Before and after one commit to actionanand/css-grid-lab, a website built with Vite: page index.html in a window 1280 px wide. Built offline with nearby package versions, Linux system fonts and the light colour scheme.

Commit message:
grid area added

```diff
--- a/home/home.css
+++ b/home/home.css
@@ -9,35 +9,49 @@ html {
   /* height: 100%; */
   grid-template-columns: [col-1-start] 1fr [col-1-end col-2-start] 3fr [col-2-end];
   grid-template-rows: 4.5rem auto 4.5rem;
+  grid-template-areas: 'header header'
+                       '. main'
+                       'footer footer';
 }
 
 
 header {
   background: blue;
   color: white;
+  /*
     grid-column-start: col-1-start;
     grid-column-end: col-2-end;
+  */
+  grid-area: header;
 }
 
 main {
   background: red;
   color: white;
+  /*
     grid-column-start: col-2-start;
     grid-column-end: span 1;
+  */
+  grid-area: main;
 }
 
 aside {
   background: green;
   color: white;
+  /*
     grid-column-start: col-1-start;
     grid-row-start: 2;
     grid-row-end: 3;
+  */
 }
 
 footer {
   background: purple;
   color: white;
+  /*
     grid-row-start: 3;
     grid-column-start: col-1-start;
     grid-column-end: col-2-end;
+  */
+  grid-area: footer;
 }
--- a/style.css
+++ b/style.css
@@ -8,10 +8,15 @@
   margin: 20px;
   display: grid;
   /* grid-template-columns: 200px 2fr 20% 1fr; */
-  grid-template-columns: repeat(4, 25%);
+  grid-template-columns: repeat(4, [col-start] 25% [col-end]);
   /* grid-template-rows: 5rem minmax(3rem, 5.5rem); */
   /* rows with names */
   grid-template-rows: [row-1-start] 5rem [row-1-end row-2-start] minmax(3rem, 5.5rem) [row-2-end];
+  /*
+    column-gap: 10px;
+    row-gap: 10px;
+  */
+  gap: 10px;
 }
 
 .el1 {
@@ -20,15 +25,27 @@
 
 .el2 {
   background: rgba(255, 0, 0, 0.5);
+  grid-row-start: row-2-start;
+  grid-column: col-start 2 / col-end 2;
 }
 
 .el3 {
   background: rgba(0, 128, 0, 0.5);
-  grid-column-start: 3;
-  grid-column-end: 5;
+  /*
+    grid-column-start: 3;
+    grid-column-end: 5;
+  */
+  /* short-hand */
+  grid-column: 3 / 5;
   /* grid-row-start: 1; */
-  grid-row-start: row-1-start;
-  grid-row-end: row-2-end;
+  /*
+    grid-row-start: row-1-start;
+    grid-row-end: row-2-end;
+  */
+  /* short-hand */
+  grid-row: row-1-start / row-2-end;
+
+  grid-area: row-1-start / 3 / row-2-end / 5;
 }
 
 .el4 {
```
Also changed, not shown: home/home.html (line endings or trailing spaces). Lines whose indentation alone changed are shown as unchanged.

━━━━━━

Copy out each line of the records where the string "background" appears.

   background: blue;
   background: red;
   background: green;
   background: purple;
   background: rgba(255, 0, 0, 0.5);
   background: rgba(0, 128, 0, 0.5);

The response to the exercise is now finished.